*** Data
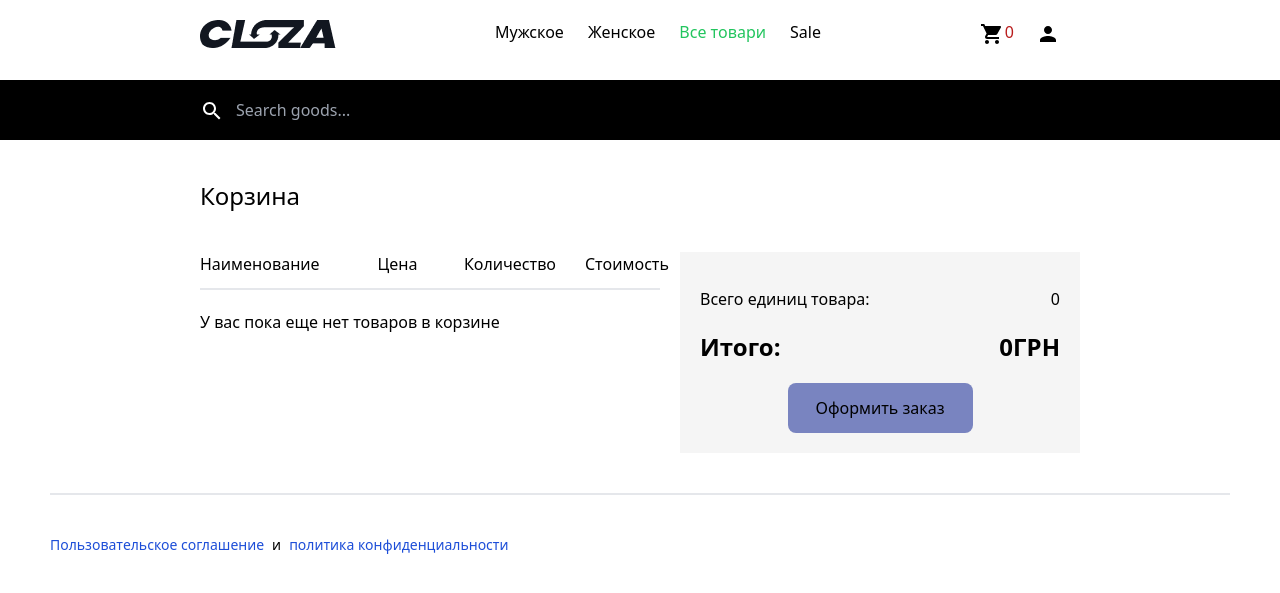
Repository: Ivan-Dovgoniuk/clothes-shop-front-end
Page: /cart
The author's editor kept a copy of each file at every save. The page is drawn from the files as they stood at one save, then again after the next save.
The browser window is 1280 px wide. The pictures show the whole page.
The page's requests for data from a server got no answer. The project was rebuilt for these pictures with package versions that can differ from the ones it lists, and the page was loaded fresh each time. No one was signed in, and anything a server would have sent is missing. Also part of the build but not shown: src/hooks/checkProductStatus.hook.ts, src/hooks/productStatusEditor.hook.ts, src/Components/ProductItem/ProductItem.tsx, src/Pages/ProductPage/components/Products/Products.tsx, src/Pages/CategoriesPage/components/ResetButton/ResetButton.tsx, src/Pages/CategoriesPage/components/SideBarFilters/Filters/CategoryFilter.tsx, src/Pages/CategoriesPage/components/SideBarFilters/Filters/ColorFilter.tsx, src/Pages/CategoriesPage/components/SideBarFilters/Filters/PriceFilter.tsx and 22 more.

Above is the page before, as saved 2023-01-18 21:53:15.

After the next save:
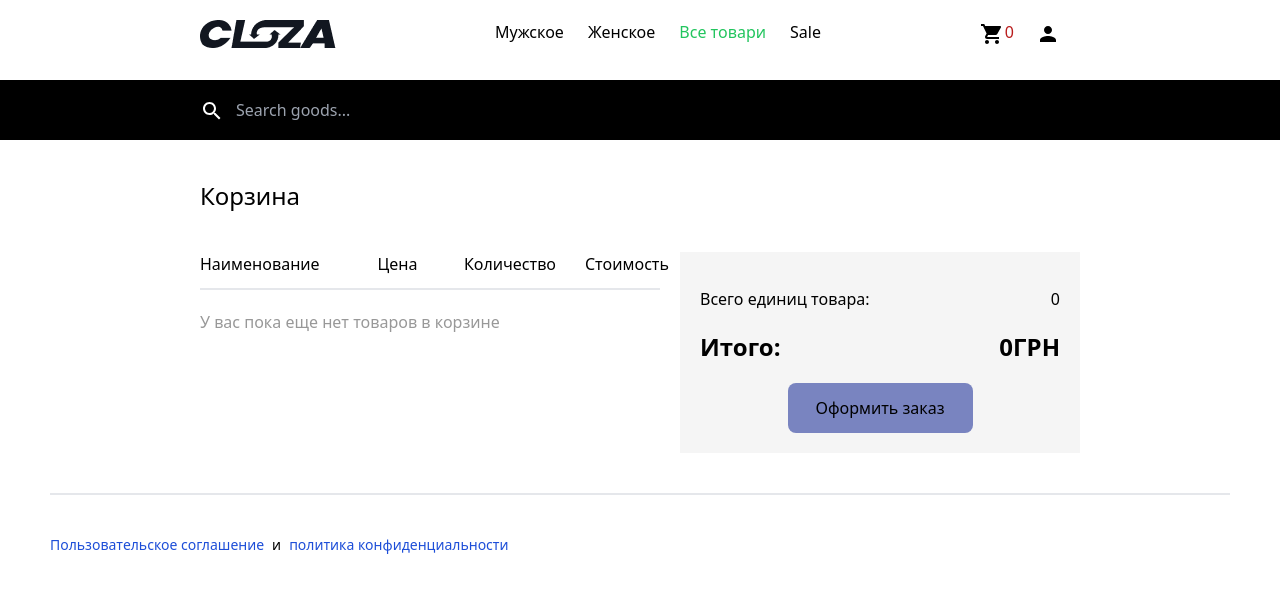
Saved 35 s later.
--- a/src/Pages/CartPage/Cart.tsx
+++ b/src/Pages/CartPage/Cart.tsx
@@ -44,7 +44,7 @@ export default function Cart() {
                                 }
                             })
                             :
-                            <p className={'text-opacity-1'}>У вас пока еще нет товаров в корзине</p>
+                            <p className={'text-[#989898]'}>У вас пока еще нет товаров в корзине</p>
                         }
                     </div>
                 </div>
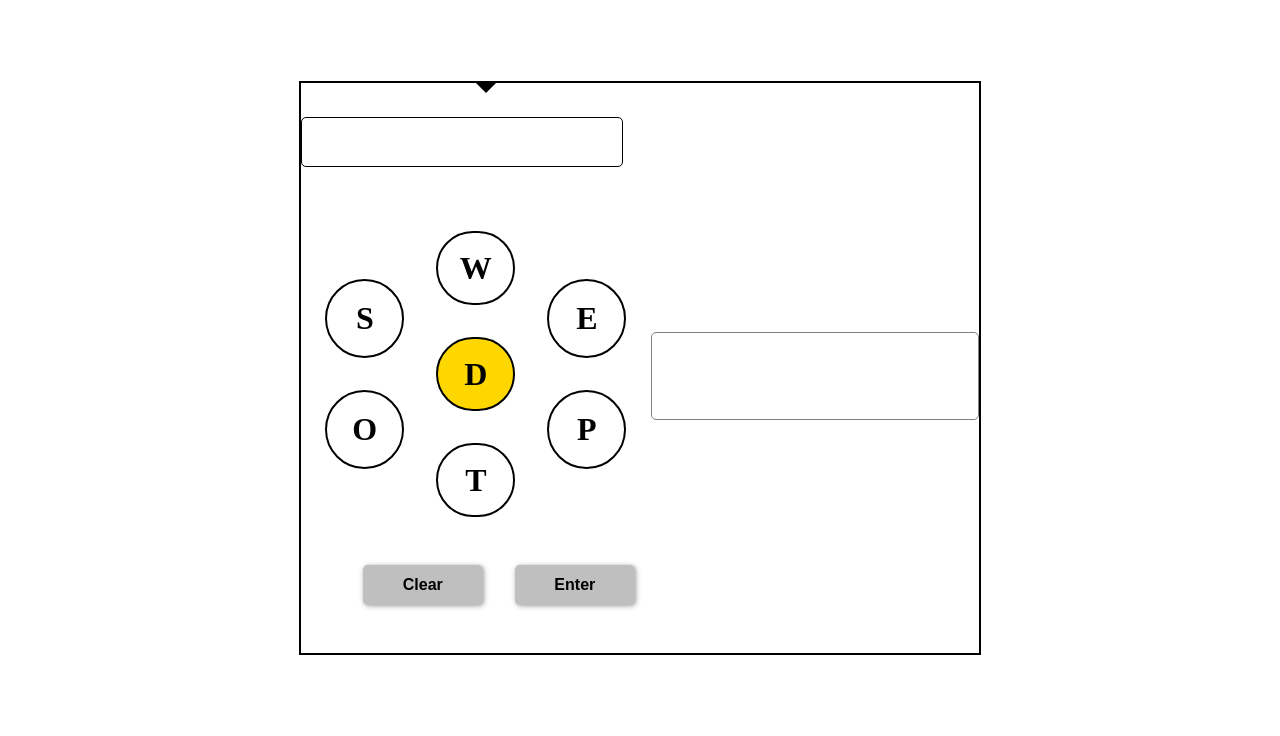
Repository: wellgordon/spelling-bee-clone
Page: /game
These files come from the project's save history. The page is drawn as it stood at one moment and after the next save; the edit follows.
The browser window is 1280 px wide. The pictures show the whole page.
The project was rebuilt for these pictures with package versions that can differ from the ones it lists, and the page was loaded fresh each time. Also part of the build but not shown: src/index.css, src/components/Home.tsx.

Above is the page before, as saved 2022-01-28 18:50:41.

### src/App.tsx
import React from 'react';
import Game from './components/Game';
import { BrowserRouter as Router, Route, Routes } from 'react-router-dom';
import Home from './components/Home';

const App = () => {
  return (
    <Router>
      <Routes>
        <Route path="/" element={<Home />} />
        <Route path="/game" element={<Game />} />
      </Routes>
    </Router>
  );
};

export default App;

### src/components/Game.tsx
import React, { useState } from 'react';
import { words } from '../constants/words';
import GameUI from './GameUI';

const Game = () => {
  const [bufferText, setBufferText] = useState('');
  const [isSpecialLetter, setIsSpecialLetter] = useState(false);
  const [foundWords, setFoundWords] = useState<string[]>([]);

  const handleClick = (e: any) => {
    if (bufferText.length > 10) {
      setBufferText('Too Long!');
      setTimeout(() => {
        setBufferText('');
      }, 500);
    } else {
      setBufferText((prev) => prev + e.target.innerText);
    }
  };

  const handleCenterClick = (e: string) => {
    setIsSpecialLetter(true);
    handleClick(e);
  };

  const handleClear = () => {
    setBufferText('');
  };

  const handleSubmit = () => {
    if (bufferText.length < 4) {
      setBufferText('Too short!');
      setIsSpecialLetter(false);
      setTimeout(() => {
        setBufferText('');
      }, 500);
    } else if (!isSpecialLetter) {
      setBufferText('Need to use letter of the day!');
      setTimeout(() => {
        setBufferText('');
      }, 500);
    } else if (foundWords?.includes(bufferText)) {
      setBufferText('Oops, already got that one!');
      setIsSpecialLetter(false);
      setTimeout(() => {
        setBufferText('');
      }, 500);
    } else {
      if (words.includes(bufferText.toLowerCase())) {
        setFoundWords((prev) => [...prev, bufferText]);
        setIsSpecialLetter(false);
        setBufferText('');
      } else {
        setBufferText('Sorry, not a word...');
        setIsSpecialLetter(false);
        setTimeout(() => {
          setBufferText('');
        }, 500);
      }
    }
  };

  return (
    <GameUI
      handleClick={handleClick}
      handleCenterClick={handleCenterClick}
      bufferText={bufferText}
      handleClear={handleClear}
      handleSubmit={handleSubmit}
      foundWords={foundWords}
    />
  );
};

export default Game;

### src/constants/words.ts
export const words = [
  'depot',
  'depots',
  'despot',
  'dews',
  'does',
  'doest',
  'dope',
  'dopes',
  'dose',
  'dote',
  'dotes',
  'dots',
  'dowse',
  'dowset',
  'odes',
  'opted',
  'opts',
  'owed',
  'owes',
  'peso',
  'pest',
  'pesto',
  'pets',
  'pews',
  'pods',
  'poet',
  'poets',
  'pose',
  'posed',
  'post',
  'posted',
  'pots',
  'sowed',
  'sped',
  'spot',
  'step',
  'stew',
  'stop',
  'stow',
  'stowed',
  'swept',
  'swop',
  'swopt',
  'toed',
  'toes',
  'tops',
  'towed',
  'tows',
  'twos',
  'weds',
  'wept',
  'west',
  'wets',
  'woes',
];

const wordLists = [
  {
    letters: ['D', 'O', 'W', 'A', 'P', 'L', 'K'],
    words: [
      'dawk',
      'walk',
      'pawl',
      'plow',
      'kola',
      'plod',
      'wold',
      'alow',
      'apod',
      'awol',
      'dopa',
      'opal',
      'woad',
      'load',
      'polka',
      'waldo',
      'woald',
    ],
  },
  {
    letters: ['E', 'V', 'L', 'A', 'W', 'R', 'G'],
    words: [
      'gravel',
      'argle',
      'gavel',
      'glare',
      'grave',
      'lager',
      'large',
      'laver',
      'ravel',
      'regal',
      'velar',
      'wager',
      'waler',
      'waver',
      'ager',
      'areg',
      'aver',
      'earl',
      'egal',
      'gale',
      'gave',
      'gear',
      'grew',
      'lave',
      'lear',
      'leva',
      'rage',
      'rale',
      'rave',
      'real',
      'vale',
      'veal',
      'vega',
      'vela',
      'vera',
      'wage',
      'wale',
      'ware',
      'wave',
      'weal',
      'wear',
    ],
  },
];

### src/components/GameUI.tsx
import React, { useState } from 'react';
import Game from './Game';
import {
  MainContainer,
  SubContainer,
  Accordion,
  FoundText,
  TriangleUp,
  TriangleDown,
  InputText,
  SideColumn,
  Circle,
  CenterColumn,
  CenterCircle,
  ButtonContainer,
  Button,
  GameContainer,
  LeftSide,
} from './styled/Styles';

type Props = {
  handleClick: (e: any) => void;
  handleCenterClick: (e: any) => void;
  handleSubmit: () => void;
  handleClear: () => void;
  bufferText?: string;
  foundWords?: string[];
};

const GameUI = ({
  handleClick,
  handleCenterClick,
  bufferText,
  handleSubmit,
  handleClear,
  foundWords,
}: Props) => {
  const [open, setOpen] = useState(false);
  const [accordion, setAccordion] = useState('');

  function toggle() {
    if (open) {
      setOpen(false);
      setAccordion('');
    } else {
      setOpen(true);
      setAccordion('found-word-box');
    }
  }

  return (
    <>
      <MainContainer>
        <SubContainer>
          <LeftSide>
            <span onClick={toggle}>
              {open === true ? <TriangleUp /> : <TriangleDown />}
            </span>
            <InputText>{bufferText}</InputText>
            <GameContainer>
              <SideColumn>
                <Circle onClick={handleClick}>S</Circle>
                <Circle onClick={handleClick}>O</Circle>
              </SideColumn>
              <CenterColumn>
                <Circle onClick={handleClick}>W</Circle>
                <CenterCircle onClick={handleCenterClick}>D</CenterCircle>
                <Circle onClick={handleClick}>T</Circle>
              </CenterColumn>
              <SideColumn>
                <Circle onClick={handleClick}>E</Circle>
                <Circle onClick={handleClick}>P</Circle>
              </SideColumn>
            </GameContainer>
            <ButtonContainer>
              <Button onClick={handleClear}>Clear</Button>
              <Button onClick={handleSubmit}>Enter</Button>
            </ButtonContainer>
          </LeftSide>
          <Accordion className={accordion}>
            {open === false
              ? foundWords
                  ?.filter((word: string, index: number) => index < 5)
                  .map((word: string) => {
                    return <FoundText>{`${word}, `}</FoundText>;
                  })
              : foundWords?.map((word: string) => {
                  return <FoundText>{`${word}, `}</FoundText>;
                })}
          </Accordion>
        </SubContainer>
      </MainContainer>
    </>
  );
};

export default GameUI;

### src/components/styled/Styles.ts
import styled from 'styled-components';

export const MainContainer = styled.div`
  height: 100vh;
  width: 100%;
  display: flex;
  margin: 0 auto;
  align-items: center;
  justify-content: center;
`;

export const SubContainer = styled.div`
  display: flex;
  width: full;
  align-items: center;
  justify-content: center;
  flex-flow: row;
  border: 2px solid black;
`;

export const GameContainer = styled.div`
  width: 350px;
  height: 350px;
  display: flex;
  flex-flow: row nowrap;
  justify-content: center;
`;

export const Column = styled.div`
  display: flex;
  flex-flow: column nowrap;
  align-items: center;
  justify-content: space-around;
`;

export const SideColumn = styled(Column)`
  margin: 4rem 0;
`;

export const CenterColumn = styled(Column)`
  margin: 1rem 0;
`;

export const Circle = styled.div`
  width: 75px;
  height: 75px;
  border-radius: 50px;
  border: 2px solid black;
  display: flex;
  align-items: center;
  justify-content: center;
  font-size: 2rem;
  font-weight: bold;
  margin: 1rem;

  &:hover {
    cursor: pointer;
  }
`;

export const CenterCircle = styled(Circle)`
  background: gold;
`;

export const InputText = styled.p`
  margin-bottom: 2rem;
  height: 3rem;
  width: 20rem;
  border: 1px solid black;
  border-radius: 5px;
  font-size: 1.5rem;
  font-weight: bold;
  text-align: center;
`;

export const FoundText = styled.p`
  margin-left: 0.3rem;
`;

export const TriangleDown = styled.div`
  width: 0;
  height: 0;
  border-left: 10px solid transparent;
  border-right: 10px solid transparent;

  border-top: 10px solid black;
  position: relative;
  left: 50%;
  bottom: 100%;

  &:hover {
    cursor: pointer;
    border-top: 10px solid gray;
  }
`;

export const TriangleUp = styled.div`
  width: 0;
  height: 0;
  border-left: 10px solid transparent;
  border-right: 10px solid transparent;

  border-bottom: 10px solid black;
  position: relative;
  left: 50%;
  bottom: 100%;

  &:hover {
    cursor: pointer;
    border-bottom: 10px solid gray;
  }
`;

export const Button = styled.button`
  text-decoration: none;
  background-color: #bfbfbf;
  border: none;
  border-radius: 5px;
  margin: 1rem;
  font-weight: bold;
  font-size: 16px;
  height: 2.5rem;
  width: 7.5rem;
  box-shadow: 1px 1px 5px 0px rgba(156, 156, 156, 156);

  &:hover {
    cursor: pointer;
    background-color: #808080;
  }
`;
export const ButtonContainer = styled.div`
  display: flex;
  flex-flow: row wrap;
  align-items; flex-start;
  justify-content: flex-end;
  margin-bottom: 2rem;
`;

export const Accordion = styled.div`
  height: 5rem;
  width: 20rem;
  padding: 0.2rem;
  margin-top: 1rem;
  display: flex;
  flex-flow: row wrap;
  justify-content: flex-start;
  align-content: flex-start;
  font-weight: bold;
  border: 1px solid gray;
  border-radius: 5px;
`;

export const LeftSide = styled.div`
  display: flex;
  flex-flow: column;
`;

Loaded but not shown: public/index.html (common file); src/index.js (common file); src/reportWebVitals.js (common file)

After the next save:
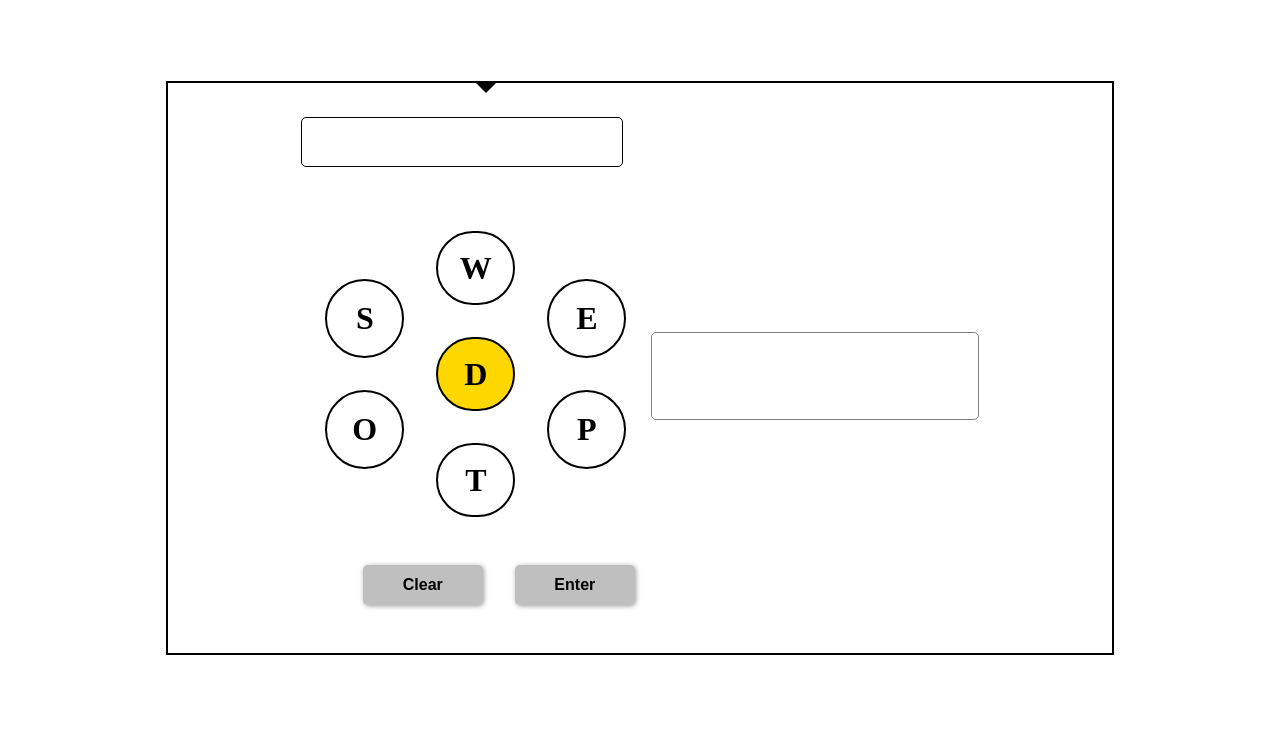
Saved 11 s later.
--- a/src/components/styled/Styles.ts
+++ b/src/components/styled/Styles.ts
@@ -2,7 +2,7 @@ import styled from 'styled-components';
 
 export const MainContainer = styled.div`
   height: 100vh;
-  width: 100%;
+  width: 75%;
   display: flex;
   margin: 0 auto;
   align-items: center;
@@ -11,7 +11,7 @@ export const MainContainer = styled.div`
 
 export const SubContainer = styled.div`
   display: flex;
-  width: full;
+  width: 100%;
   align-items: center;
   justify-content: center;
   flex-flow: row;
******
# Problem to work on
Work through the material above and count the lines that contain the word "solid". Only the number is to be given.

# Result of the exercise
12